Studios won’t be as quick to adapt novels, especially debut novels.  Even though neither The Host nor City of Bones were big budget movies, both floundered at the box office.  The problem was that neither book were known to the general public* in the way Harry Potter was.  Given that studios are risk adverse and prone to following trends instead of being original, both movies were made in the hopes of recreating the success of Harry Potter, or at least Twilight.  Author appeal can work when the author has a large body of work, like Stephen King or Tom Clancy, but it doesn’t always work.  The Bourne movies have more recognition because of the character than because of the author, Robert Ludlum.  A flash-in-the-pan author may not see debut novels snapped up, not unless the work seeps out into the general public.

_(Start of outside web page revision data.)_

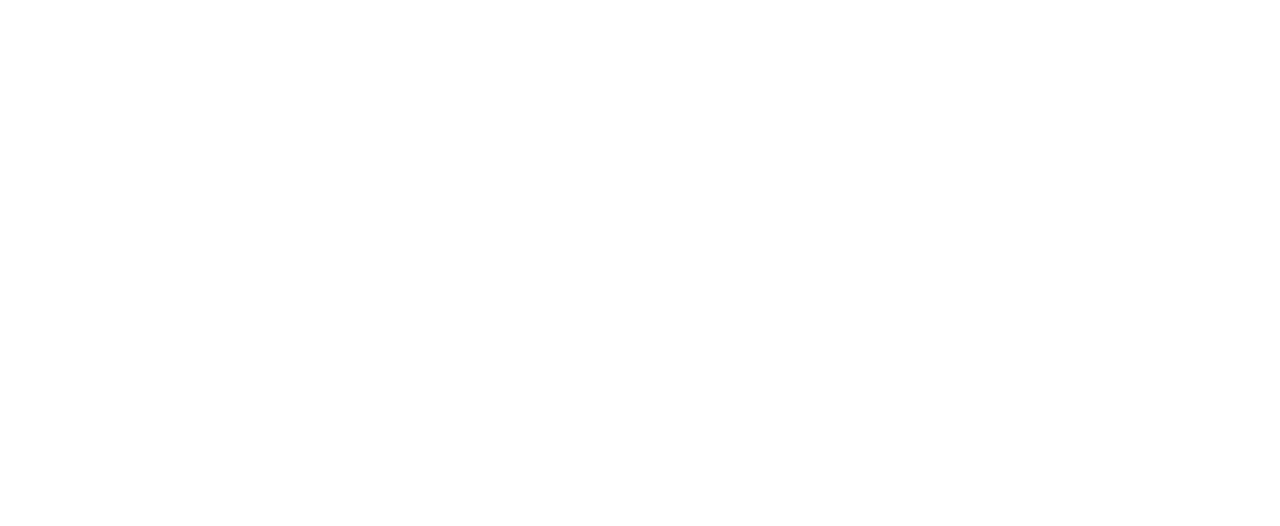
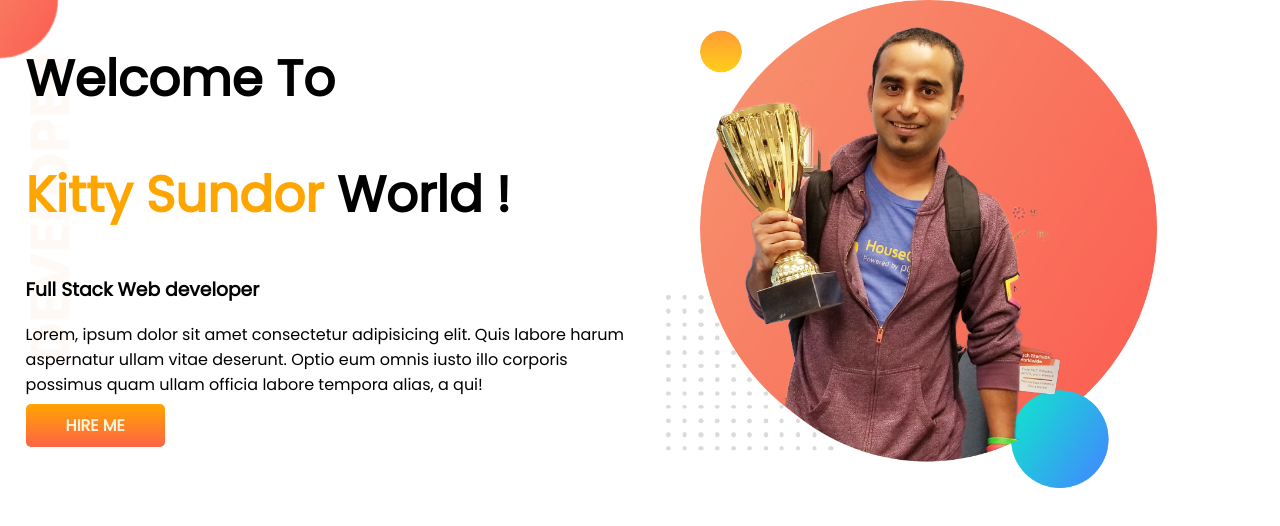
Before and after one commit to safuraparvin/Jhonkar-portfolio, a plain HTML site: page index.html in a window 1280 px wide. Drawn offline with Linux system fonts and the light colour scheme.

Commit message:
top-banner added

```diff
--- a/index.html
+++ b/index.html
@@ -5,9 +5,24 @@
     <meta http-equiv="X-UA-Compatible" content="IE=edge">
     <meta name="viewport" content="width=device-width, initial-scale=1.0">
     <title>Jhankar protfolio</title>
+    <link rel="preconnect" href="https://fonts.googleapis.com">
+<link rel="preconnect" href="https://fonts.gstatic.com" crossorigin>
+<link href="https://fonts.googleapis.com/css2?family=Poppins&display=swap" rel="stylesheet">
     <link rel="stylesheet" href="style.css">
 </head>
 <body>
+    <section class="top-banner">
+    <div class="half-width">
+    <h1>Welcome To</h1>
+    <h1><span class="orange-color">Kitty Sundor</span> World !</h1>
+    <h3>Full Stack Web developer</h3>
+    <p>Lorem, ipsum dolor sit amet consectetur adipisicing elit. Quis labore harum aspernatur ullam vitae deserunt. Optio eum omnis iusto illo corporis possimus quam ullam officia labore tempora alias, a qui!</p>
+    <a class="link-button" target="_blank" href="https://www.facebook.com/sabiha.sabrin.5099">HIRE ME</a>
+    </div>
+    <div class="half-width"><img src="images/jhankar.png" alt=""></div>
+    </section>
+
+
 
 </body>
 </html>
--- a/style.css
+++ b/style.css
@@ -0,0 +1,32 @@
+body{
+    font-family: 'Poppins', sans-serif;
+    margin:0px ;
+}
+h1{
+    font-size:50px ;
+}
+.orange-color{
+    color:orange ;
+}
+section{
+    display: flex;
+}
+.half-width{
+    width:50% ;
+    padding-left:2% ;
+}
+.half-width img{
+    width: 80%;
+}
+.link-button{
+    text-decoration:none ;
+    background-image:linear-gradient(orange, tomato) ;
+    color: beige;
+    font-weight: 700;
+    padding:10px 40px ;
+    border-radius: 5px;
+}
+.top-banner{
+    background-image: url(images/top-banner.png);
+    background-repeat: no-repeat;
+}
```
Also changed, not shown: images/dream-bg.png (added), images/exp-bg.png (added), images/jhankar.png (added), images/jhankar2.png (added), images/my-bg.png (added), images/my-bg2.png (added), images/safura-my-bg.jpg (added), images/top-banner.png (added), 1 other file.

There are some bright lights, though.  Marvel has hit its stride, with Iron Man 3 maintaining the momentum of The Avengers.  Marvel is also willing to risk making movies of their lesser lights.  The company has seen B-level heroes succeed; prior to the Iron Man movie, Tony Stark wasn’t in the same league in popularity as Spider-Man, Wolverine, or the X-Men.  The biggest name in the Avengers Initiative leading up to The Avengers was the Hulk, who previously had a TV series.  With successes like the Avengers Initiative, trying out Guardians of the Galaxy makes sense and could lead to adapting the Infinity Gauntlet storyGuardians of the Galaxy is the movie to keep an eye on; its success or failure won’t break Marvel Studios, not with the Avengers sequel coming up, but will determine whether comic book movies featuring B- and C-list heroes can be popular.  Marvel is also willing to experiment, working with Netflix to create series for their street-level heroes not already licensed out.

This coming year will be a year of change for studios.  Any movie already filming will be released; the work is too far along to stop, though delays are possible.  However, studios may start looking hard at the bottom line and start questioning whether that $200 million budget could be better spent and force filmmakers to do with smaller budgets.  Adaptations will continue; the foreign market is too big and too lucrative to ignore, but the decision about what gets adapted will be scrutinized more.  The blockbuster bubble won’t pop in 2014, but the weak points will be seen.

Next week, the first review of 2014.

* The general public could name characters from Harry Potter (beyond just Harry), Twilight, and The Hunger Games before the authors were approached with bags of money.  This didn’t happen with The Host, despite sharing its author with Twilight, or with The Mortal Instruments.

...
Seventh Sanctum™, the page of random generators.

...  ...  ... ...

...
 
Seventh Sanctum(tm) and its contents are copyright (c) 2013 by Steven Savage except where otherwise noted. No infringement or claim on any copyrighted material is intended. Code provided in these pages is free for all to use as long as the author and this website are credited. No guarantees whatsoever are made regarding these generators or their contents.

&nbps;

Seventh Sanctum Logo by Megami Studios